■ TASK STATEMENT: Read the data, and whenever a line holds the word "alignment", report that line.

Content starts

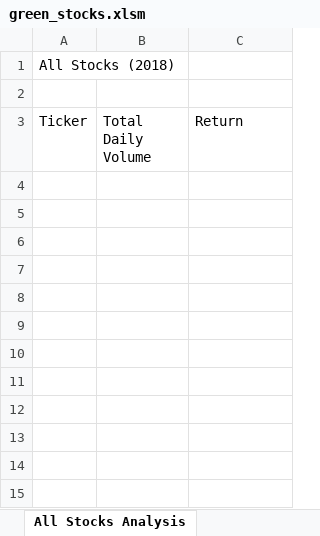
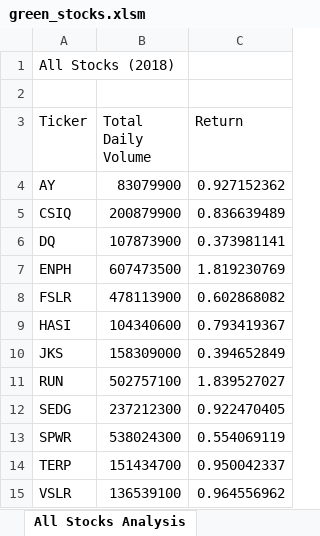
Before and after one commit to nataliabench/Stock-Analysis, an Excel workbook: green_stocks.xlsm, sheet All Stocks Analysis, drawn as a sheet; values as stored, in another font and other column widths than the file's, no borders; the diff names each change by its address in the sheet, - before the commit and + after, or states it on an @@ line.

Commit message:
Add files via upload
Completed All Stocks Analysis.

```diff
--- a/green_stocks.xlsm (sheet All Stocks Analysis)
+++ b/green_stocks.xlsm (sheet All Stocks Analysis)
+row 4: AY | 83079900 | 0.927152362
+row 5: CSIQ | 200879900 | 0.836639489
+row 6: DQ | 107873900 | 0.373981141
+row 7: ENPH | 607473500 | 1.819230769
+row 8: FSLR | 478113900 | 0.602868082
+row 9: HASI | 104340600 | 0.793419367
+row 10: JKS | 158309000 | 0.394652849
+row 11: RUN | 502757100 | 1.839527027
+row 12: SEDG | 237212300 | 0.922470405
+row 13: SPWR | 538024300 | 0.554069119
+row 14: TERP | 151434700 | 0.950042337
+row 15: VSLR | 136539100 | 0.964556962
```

Content ends
Content starts

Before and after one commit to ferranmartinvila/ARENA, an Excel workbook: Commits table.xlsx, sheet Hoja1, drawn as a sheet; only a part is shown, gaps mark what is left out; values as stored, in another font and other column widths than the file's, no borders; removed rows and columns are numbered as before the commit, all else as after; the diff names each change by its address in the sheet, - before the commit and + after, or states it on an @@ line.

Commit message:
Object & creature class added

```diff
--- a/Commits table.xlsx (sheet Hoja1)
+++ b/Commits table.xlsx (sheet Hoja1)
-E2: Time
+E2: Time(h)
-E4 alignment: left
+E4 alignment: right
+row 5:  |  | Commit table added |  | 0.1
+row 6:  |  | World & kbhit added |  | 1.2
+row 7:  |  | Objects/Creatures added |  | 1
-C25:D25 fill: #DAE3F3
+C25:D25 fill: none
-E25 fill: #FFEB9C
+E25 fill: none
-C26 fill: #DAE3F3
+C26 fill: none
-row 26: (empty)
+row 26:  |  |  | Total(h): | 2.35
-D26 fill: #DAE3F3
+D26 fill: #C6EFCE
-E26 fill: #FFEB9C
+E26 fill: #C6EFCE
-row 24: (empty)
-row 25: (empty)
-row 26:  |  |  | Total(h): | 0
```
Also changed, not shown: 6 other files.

Content ends

■ OUTPUT FOR THIS EXERCISE:
-E4 alignment: left
+E4 alignment: right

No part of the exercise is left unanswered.